» What the task asks: The lines below that include the word "week" are to be reported.

*** Material supplied ***

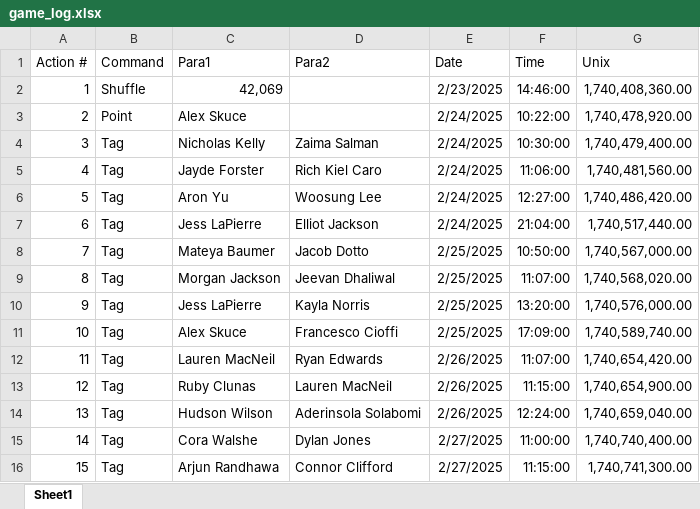
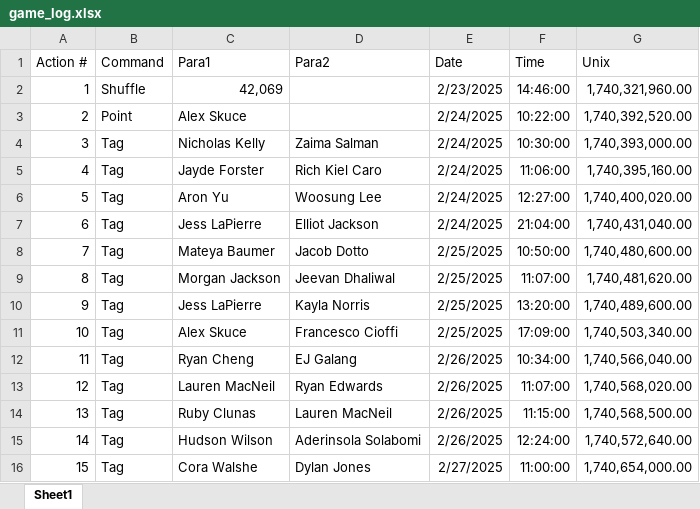
Before and after one commit to SalishGradTag/SalishGradTag.github.io, an Excel workbook: src/game_log.xlsx, sheet Sheet1, drawn as a sheet; only a part is shown; values as stored, in another font and other column widths than the file's, no borders; table styles not drawn; the diff covers the shown part only; the diff names each change by its address in the sheet, - before the commit and + after, or states it on an @@ line.

```diff
--- a/src/game_log.xlsx (sheet Sheet1)
+++ b/src/game_log.xlsx (sheet Sheet1)
-G2 (Unix): 1,740,408,360.00
+G2 (Unix): 1,740,321,960.00
-G3 (Unix): 1,740,478,920.00
+G3 (Unix): 1,740,392,520.00
-G4 (Unix): 1,740,479,400.00
+G4 (Unix): 1,740,393,000.00
-G5 (Unix): 1,740,481,560.00
+G5 (Unix): 1,740,395,160.00
-G6 (Unix): 1,740,486,420.00
+G6 (Unix): 1,740,400,020.00
-G7 (Unix): 1,740,517,440.00
+G7 (Unix): 1,740,431,040.00
-G8 (Unix): 1,740,567,000.00
+G8 (Unix): 1,740,480,600.00
-G9 (Unix): 1,740,568,020.00
+G9 (Unix): 1,740,481,620.00
-G10 (Unix): 1,740,576,000.00
+G10 (Unix): 1,740,489,600.00
-G11 (Unix): 1,740,589,740.00
+G11 (Unix): 1,740,503,340.00
-C12 (Para1): Lauren MacNeil
+C12 (Para1): Ryan Cheng
-D12 (Para2): Ryan Edwards
+D12 (Para2): EJ Galang
-F12 (Time): 11:07:00
+F12 (Time): 10:34:00
-G12 (Unix): 1,740,654,420.00
+G12 (Unix): 1,740,566,040.00
-C13 (Para1): Ruby Clunas
+C13 (Para1): Lauren MacNeil
-D13 (Para2): Lauren MacNeil
+D13 (Para2): Ryan Edwards
-F13 (Time): 11:15:00
+F13 (Time): 11:07:00
-G13 (Unix): 1,740,654,900.00
+G13 (Unix): 1,740,568,020.00
-C14 (Para1): Hudson Wilson
+C14 (Para1): Ruby Clunas
-D14 (Para2): Aderinsola Solabomi
+D14 (Para2): Lauren MacNeil
-F14 (Time): 12:24:00
+F14 (Time): 11:15:00
-G14 (Unix): 1,740,659,040.00
+G14 (Unix): 1,740,568,500.00
-C15 (Para1): Cora Walshe
+C15 (Para1): Hudson Wilson
-D15 (Para2): Dylan Jones
+D15 (Para2): Aderinsola Solabomi
-E15 (Date): 2/27/2025
+E15 (Date): 2/26/2025
-F15 (Time): 11:00:00
+F15 (Time): 12:24:00
-G15 (Unix): 1,740,740,400.00
+G15 (Unix): 1,740,572,640.00
-C16 (Para1): Arjun Randhawa
+C16 (Para1): Cora Walshe
-D16 (Para2): Connor Clifford
+D16 (Para2): Dylan Jones
-F16 (Time): 11:15:00
+F16 (Time): 11:00:00
-G16 (Unix): 1,740,741,300.00
+G16 (Unix): 1,740,654,000.00
```
Also changed, not shown: 10 added rows, 1 removed row and 44 edited cells elsewhere in this sheet, formulas that keep their value, 4 other files.
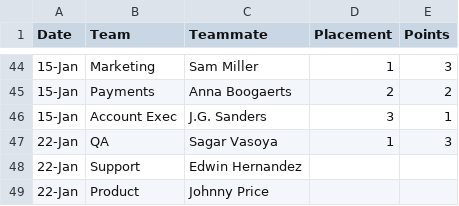
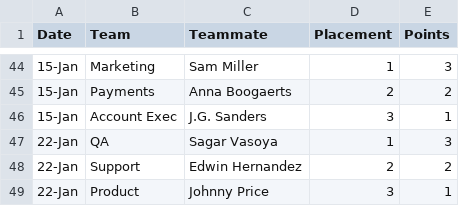
Before and after one commit to MooseMills/mid-week-match-up, a CSV file: results.csv, drawn as a sheet; only a part is shown, gaps mark what is left out.

Commit message:
Update results.csv

```diff
--- a/results.csv
+++ b/results.csv
@@ -47,3 +47,3 @@ Date,Team,Teammate,Placement,Points,,
 22-Jan,QA,Sagar Vasoya,1,3,,
-22-Jan,Support,Edwin Hernandez,,
-22-Jan,Product,Johnny Price,,
+22-Jan,Support,Edwin Hernandez,2,2,,
+22-Jan,Product,Johnny Price,3,1,,
```
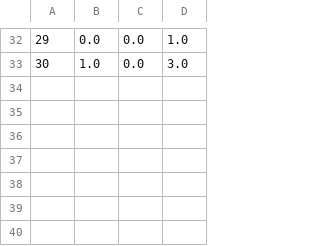
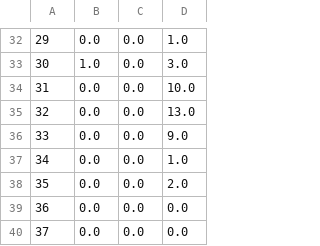
Before and after one commit to nprapps/trump-tweet-analysis, a CSV file: output/word-by-week-fox.csv, drawn as a sheet; only a part is shown, gaps mark what is left out; the diff names each change by its address in the sheet, - before the commit and + after, or states it on an @@ line.

```diff
--- a/output/word-by-week-fox.csv
+++ b/output/word-by-week-fox.csv
+row 34: 31 | 0.0 | 0.0 | 10.0
+row 35: 32 | 0.0 | 0.0 | 13.0
+row 36: 33 | 0.0 | 0.0 | 9.0
+row 37: 34 | 0.0 | 0.0 | 1.0
+row 38: 35 | 0.0 | 0.0 | 2.0
+row 39: 36 | 0.0 | 0.0 | 0.0
+row 40: 37 | 0.0 | 0.0 | 0.0
```
Also changed, not shown: output/sentiment-by-week-by-device.csv, output/sentiment-by-week.csv, 25 other files.
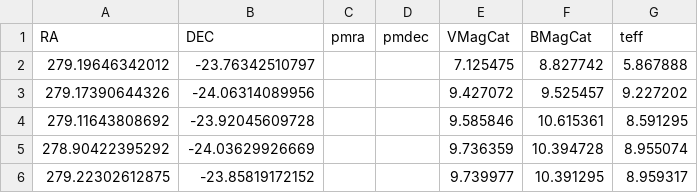
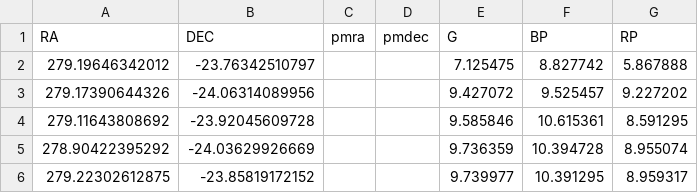
Before and after one commit to iouribelikov/MyPyCode, a CSV file: Astronomy/stars/csv/m22_gaia_16m.csv, drawn as a sheet; only a part is shown.

Commit message:
Compare two star catalogs

```diff
--- a/Astronomy/stars/csv/m22_gaia_16m.csv
+++ b/Astronomy/stars/csv/m22_gaia_16m.csv
@@ -1,2 +1,2 @@
-RA,DEC,pmra,pmdec,VMagCat,BMagCat,teff
+RA,DEC,pmra,pmdec,G,BP,RP
 279.19646342012,-23.76342510797,,,7.125475,8.827742,5.867888
```
Also changed, not shown: 3 other files.
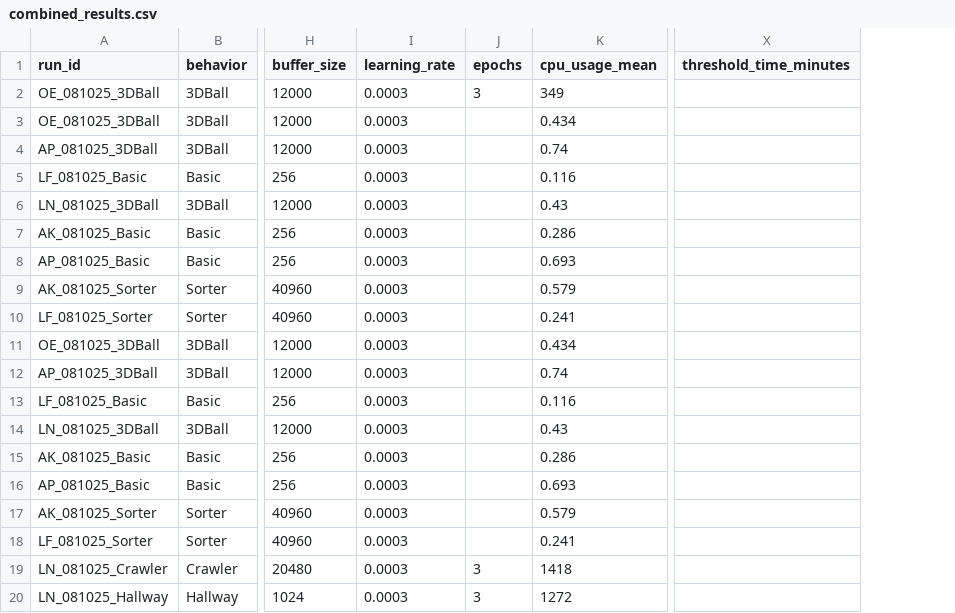
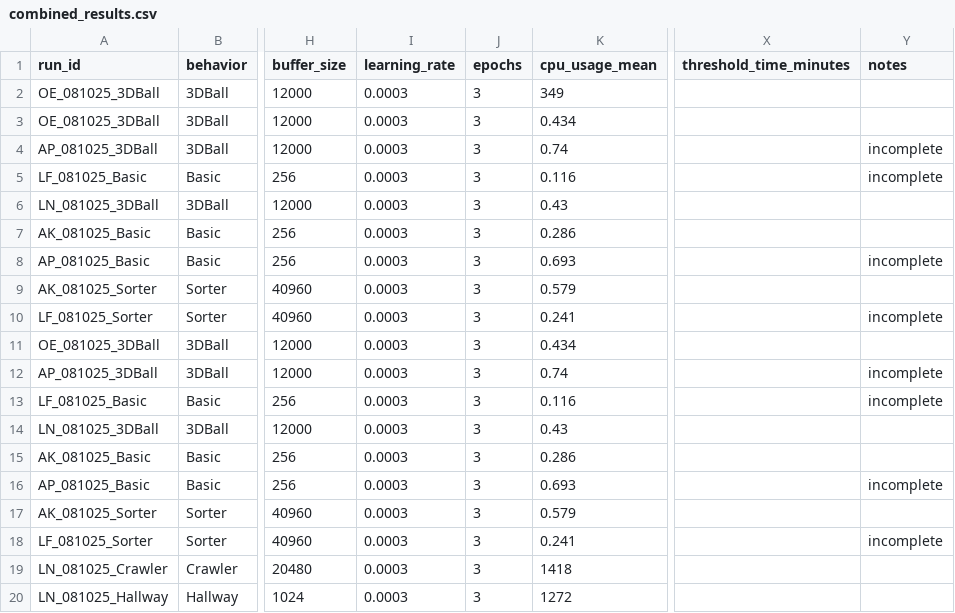
Before and after one commit to omarelfiki/unity-ml-drl-data, a CSV file: data/combined_results.csv, drawn as a sheet; only a part is shown, gaps mark what is left out; the diff names each change by its address in the sheet, - before the commit and + after, or states it on an @@ line.

Commit message:
fixing data deformity

```diff
--- a/data/combined_results.csv
+++ b/data/combined_results.csv
+column Y (notes), rows 4-18: incomplete | incomplete |  |  | incomplete |  | incomplete |  | incomplete | incomplete |  |  | incomplete |  | incomplete
-J3:J18 (epochs): (empty)
+J3:J18 (epochs): 3
```
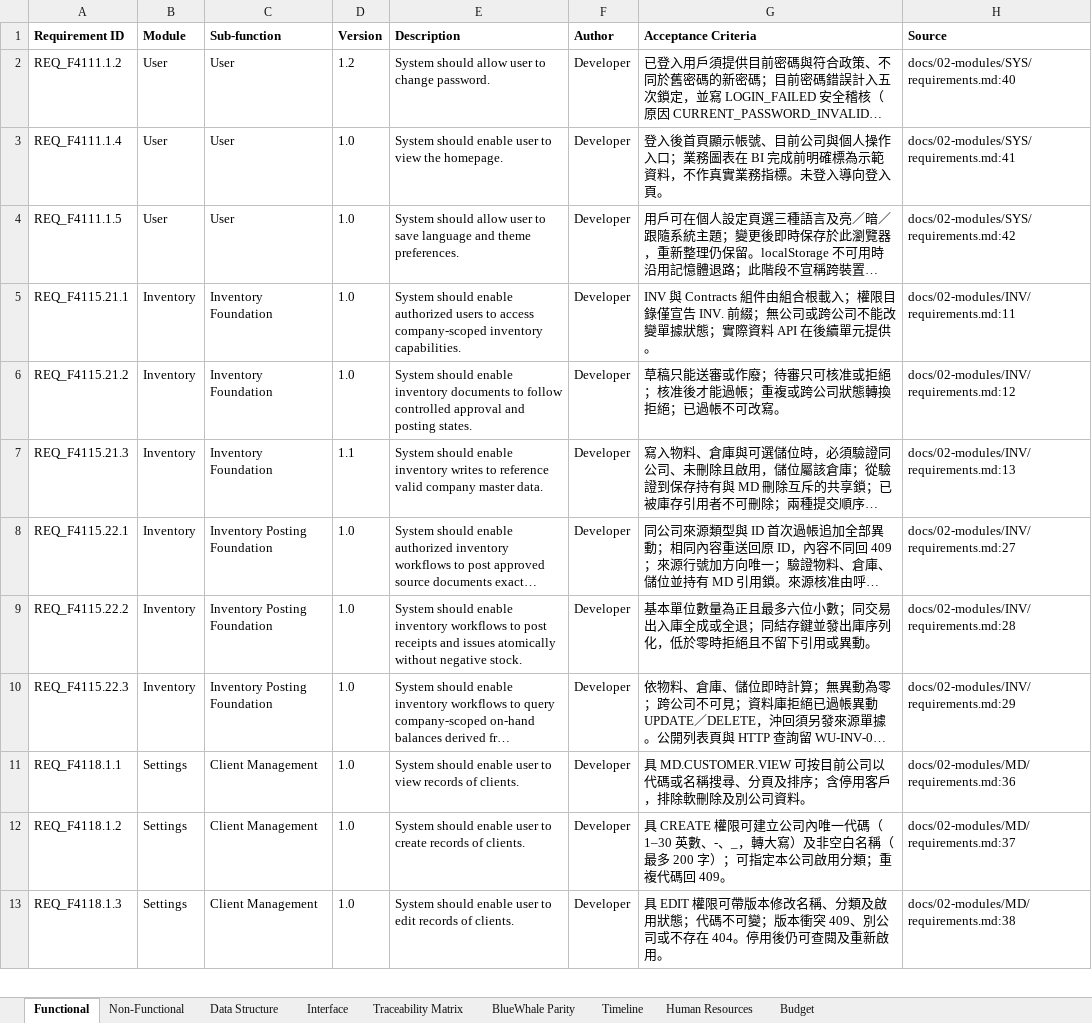
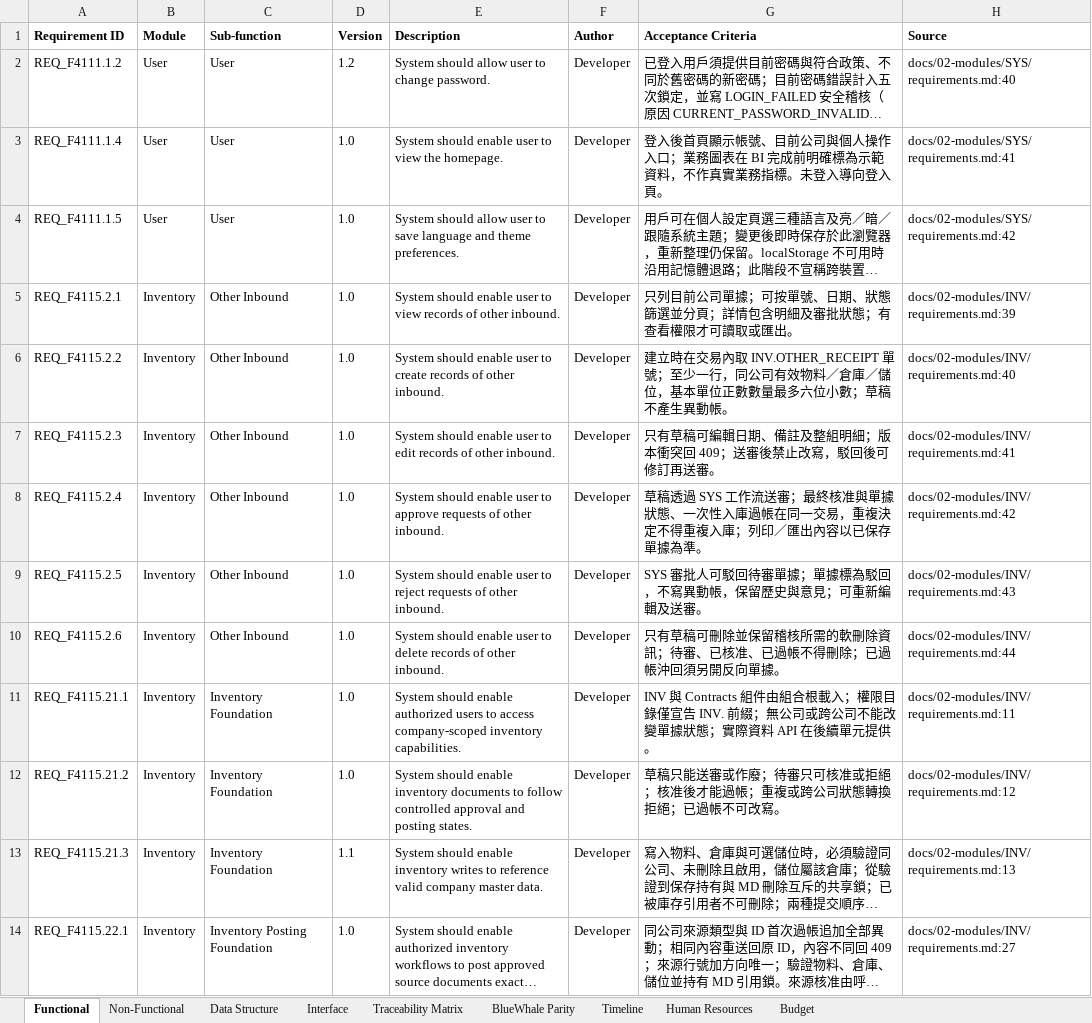
Before and after one commit to snowwhite10/MyERP, an Excel workbook: docs/99-output/MyERP_Requirements.xlsx, sheet Functional, drawn as a sheet; only a part is shown; the shorter side is filled out with more unchanged rows; long unchanged cells end in …; values as stored, in another font and other column widths than the file's, no borders; the diff names each change by its address in the sheet, - before the commit and + after, or states it on an @@ line.

```diff
--- a/docs/99-output/MyERP_Requirements.xlsx (sheet Functional)
+++ b/docs/99-output/MyERP_Requirements.xlsx (sheet Functional)
+row 5: REQ_F4115.2.1 | Inventory | Other Inbound | 1.0 | System should enable user to view records of other inbound. | Developer | 只列目前公司單據；可按單號、日期、狀態篩選並分頁；詳情包含明細及審批狀態；有查看權限才可讀取或匯出。 | docs/02-modules/INV/requirements.md:39
+row 6: REQ_F4115.2.2 | Inventory | Other Inbound | 1.0 | System should enable user to create records of other inbound. | Developer | 建立時在交易內取 INV.OTHER_RECEIPT 單號；至少一行，同公司有效物料／倉庫／儲位，基本單位正數數量最多六位小數；草稿不產生異動帳。 | docs/02-modules/INV/requirements.md:40
+row 7: REQ_F4115.2.3 | Inventory | Other Inbound | 1.0 | System should enable user to edit records of other inbound. | Developer | 只有草稿可編輯日期、備註及整組明細；版本衝突回 409；送審後禁止改寫，駁回後可修訂再送審。 | docs/02-modules/INV/requirements.md:41
+row 8: REQ_F4115.2.4 | Inventory | Other Inbound | 1.0 | System should enable user to approve requests of other inbound. | Developer | 草稿透過 SYS 工作流送審；最終核准與單據狀態、一次性入庫過帳在同一交易，重複決定不得重複入庫；列印／匯出內容以已保存單據為準。 | docs/02-modules/INV/requirements.md:42
+row 9: REQ_F4115.2.5 | Inventory | Other Inbound | 1.0 | System should enable user to reject requests of other inbound. | Developer | SYS 審批人可駁回待審單據；單據標為駁回，不寫異動帳，保留歷史與意見；可重新編輯及送審。 | docs/02-modules/INV/requirements.md:43
+row 10: REQ_F4115.2.6 | Inventory | Other Inbound | 1.0 | System should enable user to delete records of other inbound. | Developer | 只有草稿可刪除並保留稽核所需的軟刪除資訊；待審、已核准、已過帳不得刪除；已過帳沖回須另開反向單據。 | docs/02-modules/INV/requirements.md:44
```
Also changed, not shown: sheet Interface, sheet Traceability Matrix, sheet Data Structure, 24 other files.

*** End of Material supplied ***

» Response box:
Before and after one commit to MooseMills/mid-week-match-up, a CSV file: results.csv, drawn as a sheet; only a part is shown, gaps mark what is left out.
Before and after one commit to nprapps/trump-tweet-analysis, a CSV file: output/word-by-week-fox.csv, drawn as a sheet; only a part is shown, gaps mark what is left out; the diff names each change by its address in the sheet, - before the commit and + after, or states it on an @@ line.
--- a/output/word-by-week-fox.csv
+++ b/output/word-by-week-fox.csv
Also changed, not shown: output/sentiment-by-week-by-device.csv, output/sentiment-by-week.csv, 25 other files.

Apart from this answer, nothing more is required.